Sounds like a lot of fun. Geoff from Hop Topic will be leading a homebrewing demonstration and the Williams Bros have agreed to recreate the most popular beer at the Market Gallery Pub at their brewery.

Eric is still looking for homebrewers to supply beer for the Market Gallery Pub. If you have spare beer, let him know.

Saturday, 27 February 2010

Spent grain bread

I've tried to make spent grain bread before, and I always made the mistake of using too much and ended up with a heavy, soggy brick. These days I don't use any more than a handful. It's tempting to use more, but you cannot predict the water content accurately and it always ends up being too much.

15g sourdough starter
100ml boiled, but unfermented hopped wort from Beata Bitter
100g rye flour
a handful of spent grain from Beata Bitter

Sponge +
200ml water
11g salt
400g strong white bread flour

Bake at 200ºC for 30 minutes and 150ºC for another 20, or whatever suits your oven.

The bread has a very soft, slightly doughy crumb. A bit too soft and fluffy. I might make the dough even drier next time, although it's already only 60% hydration. The supermarket bakeries clearly use malt a lot. It tastes fantastic, malty and sweet. No noticeable hop flavour.

Friday, 12 February 2010

Beata Bitter

The last time I bought some hops there were a variety I hadn't had before – Beata. They were very cheap so I got some and decided to use them in a golden ale to show off their flavour.

15:00 Rubber shoes, on. Circuit breaker, on. Death trap hot liquor tank made of discarded mango chutney drum and Asda kettle element, on.

15:01 Now to decide what to brew.

15.06 Look at hops in freezer. I have Magnum and Beata and East Kent Goldings. Hmm, Magnum as bittering, Beata for aroma? Beata are supposed to be good lager-type hops, and Magnum yer bog-standard clean German high-alpha bittering hops.

4 g gypsum
1100g maris otter
1910g lager malt
100 crystal malt

15.30 Move 10L mash water to mash bucket. Discover it is only 63ºC instead of 75ºC. Curse and put the kettle on.

15:41 Top up mash with approximately 2L boiling water, bucket now completely full but has reached 67ºC.

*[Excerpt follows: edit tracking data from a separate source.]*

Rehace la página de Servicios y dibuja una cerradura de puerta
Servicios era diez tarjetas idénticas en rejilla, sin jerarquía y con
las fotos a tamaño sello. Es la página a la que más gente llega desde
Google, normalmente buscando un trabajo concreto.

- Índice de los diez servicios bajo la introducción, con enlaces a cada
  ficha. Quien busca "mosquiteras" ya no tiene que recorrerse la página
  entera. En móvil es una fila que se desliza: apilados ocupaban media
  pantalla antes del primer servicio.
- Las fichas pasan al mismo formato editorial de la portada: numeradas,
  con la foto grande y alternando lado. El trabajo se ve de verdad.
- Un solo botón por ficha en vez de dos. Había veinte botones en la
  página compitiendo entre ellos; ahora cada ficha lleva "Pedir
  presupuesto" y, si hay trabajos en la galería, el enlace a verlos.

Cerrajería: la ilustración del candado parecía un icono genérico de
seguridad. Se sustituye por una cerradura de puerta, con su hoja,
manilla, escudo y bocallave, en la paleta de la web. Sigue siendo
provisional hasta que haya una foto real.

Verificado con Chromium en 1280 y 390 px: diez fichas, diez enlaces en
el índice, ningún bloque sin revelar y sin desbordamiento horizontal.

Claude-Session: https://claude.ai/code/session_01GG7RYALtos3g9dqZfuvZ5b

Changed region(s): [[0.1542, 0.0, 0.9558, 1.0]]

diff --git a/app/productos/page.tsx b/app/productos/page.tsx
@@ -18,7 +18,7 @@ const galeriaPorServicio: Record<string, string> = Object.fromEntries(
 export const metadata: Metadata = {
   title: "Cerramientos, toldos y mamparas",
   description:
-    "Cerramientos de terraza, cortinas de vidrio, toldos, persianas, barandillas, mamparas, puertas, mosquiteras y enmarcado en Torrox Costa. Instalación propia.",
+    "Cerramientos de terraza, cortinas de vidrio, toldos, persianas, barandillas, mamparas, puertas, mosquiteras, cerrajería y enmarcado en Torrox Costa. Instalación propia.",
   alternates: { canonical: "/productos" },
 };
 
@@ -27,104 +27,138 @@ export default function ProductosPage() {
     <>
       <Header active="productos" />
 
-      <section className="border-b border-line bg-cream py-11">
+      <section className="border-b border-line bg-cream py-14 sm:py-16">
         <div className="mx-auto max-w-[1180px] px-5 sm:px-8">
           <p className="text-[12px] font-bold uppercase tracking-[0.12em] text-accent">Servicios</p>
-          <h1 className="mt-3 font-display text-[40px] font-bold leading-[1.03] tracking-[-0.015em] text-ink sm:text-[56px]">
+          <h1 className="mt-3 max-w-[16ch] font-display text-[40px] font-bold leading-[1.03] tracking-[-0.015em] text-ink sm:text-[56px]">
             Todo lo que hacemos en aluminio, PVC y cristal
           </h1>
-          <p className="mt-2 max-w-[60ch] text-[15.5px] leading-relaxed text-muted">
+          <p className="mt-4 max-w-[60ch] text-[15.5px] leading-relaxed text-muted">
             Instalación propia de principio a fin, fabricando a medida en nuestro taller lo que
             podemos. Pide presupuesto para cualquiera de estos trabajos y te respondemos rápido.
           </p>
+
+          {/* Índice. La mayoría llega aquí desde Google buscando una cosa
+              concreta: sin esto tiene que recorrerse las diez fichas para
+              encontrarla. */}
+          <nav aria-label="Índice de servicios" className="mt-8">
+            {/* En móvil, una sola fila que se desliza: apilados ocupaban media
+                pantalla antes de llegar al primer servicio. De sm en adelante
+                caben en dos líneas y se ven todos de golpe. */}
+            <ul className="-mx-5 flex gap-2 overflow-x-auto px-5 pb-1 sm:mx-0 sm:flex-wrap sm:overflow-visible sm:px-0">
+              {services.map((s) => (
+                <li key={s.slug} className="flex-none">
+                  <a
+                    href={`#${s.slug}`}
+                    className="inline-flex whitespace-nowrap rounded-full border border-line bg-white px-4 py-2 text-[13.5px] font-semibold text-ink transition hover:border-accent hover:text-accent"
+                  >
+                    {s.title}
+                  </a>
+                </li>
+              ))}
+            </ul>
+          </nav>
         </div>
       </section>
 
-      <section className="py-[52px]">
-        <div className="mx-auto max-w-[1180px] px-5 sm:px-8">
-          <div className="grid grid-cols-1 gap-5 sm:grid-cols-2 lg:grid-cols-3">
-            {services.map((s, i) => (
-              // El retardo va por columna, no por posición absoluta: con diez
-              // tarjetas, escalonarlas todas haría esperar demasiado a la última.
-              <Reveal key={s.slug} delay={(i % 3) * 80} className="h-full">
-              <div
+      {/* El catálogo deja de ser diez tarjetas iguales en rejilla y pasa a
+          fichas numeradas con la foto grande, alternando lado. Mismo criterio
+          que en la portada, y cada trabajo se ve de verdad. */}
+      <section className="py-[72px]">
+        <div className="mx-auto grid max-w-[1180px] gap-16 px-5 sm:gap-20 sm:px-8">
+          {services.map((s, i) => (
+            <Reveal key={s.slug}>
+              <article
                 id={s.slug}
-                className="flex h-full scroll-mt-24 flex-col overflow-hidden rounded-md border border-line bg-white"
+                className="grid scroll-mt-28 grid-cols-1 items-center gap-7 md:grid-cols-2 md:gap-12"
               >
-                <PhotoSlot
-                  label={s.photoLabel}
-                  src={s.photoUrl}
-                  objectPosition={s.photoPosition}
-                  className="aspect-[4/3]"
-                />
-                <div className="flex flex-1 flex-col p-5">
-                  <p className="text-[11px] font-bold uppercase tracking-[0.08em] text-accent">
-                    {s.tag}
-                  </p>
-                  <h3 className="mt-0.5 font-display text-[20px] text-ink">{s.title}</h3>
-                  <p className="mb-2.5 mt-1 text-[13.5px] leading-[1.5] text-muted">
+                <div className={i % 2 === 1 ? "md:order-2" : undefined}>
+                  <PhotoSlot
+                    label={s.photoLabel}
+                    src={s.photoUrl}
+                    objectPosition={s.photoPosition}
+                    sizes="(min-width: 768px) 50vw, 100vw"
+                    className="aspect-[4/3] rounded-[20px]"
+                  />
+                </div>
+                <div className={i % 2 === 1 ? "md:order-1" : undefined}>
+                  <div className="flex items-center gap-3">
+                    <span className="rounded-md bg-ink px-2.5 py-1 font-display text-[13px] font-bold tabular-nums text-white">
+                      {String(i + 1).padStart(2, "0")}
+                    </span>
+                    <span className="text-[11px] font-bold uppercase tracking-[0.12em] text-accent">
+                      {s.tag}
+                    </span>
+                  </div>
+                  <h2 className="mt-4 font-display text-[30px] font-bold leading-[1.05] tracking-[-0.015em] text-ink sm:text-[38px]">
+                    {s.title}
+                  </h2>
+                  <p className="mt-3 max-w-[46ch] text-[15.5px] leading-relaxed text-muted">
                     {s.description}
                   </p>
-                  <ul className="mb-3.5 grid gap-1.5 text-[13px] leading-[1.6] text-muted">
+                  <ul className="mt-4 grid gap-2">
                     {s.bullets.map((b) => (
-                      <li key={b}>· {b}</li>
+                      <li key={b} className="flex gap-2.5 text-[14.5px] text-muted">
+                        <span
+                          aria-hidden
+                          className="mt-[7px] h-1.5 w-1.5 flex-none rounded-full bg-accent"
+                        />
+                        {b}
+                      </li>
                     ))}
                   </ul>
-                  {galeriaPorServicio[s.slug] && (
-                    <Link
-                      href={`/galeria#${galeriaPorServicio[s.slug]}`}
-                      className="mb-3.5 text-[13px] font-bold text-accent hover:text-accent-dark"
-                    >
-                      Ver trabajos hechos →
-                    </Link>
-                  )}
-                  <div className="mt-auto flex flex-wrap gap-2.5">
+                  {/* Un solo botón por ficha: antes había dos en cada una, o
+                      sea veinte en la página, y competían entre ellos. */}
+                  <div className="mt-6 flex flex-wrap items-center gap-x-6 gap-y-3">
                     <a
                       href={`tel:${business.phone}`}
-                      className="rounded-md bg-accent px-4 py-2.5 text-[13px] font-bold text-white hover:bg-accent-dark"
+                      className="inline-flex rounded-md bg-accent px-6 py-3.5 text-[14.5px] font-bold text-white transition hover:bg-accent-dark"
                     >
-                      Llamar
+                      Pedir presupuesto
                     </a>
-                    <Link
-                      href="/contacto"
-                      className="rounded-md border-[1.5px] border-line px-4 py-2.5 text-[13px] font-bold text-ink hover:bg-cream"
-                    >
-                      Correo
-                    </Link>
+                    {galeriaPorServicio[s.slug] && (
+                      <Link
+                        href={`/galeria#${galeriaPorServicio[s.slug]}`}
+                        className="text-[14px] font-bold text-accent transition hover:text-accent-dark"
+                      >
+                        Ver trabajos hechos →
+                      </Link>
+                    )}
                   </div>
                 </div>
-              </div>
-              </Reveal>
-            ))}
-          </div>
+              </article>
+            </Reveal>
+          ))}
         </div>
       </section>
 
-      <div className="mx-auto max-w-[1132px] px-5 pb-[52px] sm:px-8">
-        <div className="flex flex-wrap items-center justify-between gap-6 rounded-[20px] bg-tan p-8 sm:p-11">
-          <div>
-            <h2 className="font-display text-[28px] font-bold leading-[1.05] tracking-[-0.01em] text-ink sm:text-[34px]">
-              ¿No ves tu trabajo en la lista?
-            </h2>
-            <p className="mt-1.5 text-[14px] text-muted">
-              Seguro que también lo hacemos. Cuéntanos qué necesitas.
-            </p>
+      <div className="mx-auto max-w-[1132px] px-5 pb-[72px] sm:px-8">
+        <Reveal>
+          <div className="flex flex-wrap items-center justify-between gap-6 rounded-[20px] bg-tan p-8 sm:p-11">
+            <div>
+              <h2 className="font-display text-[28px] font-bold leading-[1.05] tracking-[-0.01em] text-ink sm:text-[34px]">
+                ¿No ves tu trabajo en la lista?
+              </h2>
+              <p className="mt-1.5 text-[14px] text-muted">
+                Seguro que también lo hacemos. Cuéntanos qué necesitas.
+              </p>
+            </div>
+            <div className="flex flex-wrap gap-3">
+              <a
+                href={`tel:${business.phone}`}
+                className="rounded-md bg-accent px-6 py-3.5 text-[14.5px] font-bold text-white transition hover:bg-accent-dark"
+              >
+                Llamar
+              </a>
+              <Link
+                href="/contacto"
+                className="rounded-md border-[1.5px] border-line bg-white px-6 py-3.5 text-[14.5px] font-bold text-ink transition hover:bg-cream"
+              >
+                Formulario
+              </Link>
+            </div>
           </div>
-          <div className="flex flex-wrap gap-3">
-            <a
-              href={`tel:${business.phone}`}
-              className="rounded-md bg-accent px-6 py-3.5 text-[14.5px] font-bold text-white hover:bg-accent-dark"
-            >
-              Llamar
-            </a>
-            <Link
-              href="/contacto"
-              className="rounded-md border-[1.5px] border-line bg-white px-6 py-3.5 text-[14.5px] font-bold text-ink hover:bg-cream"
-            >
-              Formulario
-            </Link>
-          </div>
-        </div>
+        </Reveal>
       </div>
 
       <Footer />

16.31 First runnings only 1.046 (unadjusted). That's 1.056 adjusted though. Guess I shouldn't sparge too much.

16.53 Batch sparging with another 10L at 78ºC, after 20 minutes: 1.010 at 47º - 1.019 adjusted.

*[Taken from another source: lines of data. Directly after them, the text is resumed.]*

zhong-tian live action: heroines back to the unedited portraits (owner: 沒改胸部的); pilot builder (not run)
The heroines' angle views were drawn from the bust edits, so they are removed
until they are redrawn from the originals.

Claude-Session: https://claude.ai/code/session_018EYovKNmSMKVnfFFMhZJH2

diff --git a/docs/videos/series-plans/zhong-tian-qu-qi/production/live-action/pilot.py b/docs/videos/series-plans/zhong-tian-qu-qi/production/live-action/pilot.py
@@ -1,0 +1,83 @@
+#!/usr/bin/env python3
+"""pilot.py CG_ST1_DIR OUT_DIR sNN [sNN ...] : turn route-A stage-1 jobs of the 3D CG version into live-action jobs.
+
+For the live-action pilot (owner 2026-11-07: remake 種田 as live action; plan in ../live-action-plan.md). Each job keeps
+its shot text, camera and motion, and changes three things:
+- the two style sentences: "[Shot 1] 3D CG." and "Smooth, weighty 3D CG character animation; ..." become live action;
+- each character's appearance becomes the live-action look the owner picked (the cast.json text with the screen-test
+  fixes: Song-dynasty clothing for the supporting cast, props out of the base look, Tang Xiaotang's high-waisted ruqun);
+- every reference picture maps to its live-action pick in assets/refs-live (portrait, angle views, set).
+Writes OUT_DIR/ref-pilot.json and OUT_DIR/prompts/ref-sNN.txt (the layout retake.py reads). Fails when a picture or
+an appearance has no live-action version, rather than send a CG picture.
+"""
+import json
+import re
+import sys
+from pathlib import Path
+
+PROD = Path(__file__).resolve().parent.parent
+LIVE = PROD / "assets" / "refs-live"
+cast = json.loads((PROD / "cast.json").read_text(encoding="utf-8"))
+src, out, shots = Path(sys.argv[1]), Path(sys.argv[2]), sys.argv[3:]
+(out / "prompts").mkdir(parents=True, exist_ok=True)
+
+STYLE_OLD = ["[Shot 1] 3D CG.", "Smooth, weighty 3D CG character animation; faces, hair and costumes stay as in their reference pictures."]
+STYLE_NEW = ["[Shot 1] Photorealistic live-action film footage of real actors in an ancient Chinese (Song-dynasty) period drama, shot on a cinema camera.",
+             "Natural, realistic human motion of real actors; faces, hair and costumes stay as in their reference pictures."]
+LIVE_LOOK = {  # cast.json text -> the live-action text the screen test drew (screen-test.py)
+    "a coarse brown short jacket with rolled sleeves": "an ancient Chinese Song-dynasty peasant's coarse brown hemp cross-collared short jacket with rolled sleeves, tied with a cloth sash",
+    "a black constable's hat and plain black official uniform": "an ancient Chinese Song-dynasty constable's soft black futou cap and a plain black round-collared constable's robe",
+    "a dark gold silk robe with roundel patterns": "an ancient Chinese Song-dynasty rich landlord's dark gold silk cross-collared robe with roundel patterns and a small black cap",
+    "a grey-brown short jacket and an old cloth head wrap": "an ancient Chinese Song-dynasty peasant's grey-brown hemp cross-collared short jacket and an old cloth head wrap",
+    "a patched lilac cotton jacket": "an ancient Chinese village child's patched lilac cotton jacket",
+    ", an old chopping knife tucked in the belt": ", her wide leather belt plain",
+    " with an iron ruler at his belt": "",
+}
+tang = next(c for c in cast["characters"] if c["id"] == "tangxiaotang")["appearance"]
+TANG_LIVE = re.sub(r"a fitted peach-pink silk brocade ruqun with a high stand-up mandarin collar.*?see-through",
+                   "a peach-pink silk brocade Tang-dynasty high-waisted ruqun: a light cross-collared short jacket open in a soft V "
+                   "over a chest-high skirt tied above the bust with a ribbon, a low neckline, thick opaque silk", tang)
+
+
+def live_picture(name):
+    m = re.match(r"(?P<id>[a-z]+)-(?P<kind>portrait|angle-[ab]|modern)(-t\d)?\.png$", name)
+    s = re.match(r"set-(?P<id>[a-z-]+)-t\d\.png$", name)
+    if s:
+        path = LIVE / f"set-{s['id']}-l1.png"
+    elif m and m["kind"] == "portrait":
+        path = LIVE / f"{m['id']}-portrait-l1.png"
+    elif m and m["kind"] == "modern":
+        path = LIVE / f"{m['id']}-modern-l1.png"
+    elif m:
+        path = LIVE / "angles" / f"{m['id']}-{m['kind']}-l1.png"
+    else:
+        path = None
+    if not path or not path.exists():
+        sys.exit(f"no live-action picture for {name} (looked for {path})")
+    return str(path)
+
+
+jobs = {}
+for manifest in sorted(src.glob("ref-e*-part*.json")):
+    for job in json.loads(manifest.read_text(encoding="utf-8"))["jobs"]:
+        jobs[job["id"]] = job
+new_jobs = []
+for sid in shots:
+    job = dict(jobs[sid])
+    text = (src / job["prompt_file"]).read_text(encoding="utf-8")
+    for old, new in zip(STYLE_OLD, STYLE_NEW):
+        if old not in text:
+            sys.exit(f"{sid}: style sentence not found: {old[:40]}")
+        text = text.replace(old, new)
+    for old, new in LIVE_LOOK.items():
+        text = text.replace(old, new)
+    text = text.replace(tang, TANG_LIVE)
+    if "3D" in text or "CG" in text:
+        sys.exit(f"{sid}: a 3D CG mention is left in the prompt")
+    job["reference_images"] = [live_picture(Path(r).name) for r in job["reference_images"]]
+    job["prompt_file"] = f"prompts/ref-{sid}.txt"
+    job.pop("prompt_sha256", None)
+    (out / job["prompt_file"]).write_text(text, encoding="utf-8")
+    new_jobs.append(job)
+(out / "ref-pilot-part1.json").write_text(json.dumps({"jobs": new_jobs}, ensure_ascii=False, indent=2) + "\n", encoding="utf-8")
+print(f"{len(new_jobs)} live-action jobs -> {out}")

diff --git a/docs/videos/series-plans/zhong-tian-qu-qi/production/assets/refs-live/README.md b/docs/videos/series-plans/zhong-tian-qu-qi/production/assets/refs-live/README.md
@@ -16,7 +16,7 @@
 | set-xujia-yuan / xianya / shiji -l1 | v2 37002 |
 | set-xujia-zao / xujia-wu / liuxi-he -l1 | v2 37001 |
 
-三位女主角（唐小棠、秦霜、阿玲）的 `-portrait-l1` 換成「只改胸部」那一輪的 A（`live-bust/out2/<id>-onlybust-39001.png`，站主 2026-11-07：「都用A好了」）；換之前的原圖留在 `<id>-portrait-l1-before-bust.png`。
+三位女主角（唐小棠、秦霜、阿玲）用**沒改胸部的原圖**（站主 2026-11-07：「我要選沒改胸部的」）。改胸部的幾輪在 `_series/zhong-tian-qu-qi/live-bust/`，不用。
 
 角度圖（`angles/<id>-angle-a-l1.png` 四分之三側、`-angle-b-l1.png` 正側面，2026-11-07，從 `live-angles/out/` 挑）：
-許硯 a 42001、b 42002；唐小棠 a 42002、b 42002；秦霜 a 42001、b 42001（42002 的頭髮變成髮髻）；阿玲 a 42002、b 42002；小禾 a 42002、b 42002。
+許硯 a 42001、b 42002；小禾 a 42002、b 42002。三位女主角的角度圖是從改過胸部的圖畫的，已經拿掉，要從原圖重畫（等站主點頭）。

17.10 Boiler coming up to boil, time for a beer and a sandwich.

17.30 Rolling boil, 15g Magnum in, 75 mins starts here.

18.10 Wallpaper hasn't peeled off the walls yet. Another half hour to go!

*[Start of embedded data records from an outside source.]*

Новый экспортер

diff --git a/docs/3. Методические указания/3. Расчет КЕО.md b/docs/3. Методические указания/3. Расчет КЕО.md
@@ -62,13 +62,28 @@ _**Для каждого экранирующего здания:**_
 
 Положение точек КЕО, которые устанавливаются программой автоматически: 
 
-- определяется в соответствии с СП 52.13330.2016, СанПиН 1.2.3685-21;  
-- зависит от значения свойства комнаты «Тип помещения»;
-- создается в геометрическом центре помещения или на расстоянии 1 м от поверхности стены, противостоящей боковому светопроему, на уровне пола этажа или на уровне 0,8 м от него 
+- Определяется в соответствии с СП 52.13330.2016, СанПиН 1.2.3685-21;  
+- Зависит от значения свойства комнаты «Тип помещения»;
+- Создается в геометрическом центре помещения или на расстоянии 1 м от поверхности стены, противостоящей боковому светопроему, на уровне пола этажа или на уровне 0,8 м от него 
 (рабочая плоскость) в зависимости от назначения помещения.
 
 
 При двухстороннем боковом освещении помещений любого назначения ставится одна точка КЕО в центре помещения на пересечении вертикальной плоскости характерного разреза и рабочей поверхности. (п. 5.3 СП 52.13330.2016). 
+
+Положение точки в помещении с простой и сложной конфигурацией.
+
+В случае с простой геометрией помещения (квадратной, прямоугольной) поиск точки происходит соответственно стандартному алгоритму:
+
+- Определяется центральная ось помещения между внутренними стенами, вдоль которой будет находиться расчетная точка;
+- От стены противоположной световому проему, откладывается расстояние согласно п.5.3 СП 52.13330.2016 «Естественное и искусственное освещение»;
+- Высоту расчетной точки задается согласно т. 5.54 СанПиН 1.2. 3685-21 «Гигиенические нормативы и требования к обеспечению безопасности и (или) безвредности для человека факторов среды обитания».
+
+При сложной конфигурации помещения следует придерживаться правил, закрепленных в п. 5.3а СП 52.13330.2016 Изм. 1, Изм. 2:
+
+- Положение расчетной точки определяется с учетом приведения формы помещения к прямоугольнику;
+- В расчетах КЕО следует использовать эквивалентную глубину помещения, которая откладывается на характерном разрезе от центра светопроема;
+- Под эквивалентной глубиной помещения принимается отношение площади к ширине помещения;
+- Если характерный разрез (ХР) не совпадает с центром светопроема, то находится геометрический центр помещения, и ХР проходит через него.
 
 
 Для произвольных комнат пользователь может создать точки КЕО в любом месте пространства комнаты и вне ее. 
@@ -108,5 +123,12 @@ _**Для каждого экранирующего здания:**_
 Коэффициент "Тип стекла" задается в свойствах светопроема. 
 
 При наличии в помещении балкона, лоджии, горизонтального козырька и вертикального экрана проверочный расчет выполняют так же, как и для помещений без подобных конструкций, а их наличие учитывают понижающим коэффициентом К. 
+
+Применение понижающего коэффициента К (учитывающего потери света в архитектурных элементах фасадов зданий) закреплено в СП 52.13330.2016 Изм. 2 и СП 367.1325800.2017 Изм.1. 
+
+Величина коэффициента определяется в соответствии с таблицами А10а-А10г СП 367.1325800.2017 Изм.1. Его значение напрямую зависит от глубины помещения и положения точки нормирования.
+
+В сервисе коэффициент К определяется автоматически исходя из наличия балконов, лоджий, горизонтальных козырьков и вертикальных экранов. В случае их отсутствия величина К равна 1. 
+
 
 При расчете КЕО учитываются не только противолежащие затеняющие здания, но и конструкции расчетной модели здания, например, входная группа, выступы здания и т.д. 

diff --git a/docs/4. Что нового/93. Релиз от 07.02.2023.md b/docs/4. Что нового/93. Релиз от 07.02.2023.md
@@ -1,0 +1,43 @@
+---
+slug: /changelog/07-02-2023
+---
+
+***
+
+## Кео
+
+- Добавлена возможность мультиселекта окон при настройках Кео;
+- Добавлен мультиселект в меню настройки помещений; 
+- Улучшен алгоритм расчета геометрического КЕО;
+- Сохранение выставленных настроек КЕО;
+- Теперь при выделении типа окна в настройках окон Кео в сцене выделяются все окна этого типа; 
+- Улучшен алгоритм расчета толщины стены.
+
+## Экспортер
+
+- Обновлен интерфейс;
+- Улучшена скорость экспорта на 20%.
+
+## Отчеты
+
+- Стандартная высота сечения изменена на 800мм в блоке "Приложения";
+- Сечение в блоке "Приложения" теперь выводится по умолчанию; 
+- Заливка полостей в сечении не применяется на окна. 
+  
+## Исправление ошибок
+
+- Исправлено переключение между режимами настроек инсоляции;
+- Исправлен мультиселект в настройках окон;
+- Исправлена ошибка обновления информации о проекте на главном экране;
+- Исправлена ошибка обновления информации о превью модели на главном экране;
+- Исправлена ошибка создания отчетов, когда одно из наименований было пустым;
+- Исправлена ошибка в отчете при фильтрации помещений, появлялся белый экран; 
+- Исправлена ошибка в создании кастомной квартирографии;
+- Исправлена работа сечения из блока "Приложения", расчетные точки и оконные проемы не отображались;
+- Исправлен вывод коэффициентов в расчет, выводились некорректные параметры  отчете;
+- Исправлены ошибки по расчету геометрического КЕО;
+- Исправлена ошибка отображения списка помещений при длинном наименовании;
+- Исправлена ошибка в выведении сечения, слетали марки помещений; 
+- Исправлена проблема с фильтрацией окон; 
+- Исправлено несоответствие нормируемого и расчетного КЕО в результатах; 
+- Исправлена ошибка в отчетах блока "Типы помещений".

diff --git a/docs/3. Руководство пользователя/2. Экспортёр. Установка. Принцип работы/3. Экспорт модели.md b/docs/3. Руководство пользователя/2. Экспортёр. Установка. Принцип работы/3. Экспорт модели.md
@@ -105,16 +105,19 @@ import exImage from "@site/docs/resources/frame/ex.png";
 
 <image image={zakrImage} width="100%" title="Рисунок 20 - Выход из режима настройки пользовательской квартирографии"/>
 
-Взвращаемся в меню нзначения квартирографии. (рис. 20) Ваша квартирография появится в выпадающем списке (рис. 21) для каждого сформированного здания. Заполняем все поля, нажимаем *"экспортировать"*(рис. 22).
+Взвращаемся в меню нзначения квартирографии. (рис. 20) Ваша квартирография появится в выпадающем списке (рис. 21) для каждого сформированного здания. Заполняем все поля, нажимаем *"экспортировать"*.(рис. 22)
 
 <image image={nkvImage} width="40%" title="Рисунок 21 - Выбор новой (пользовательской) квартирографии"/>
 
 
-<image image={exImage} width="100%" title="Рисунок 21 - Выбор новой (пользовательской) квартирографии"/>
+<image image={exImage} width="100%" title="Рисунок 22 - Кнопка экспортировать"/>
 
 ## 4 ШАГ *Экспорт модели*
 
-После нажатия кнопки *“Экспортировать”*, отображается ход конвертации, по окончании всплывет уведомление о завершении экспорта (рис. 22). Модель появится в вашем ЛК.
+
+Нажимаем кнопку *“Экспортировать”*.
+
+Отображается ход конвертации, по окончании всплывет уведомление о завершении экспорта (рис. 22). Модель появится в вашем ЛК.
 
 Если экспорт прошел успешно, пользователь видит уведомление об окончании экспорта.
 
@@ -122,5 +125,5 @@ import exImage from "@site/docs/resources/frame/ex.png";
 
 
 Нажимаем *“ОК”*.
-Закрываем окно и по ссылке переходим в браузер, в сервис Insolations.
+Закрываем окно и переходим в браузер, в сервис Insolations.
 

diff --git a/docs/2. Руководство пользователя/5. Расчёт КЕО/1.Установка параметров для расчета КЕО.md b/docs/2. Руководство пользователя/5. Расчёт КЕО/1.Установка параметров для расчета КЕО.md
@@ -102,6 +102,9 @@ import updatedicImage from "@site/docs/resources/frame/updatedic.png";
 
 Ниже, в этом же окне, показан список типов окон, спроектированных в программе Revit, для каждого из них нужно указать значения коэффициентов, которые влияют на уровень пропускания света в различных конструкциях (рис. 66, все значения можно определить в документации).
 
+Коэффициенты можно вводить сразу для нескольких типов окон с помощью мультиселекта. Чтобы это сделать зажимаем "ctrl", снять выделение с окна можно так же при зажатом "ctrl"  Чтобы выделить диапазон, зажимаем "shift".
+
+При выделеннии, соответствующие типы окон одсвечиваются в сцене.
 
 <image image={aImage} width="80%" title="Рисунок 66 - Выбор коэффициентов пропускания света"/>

18.30 Late hops - 15g Beata. 15 minutes more!

00.00 I don't have a wort chiller. Bastard wort is still at 35ºC. When I make a cup of tea it's stone cold within twenty minutes. What gives?

00.10+1 Final OG is 1.046, collected about 15L of wort including trub.

03.30+1 Down to 24º. Pitched yeast.

15.16+1 Still no visible activity.

00.10+2 Tiny bubbles. Start worrying and make another yeast starter.

08.00+2 Foam! Don't need second starter after all. Yay!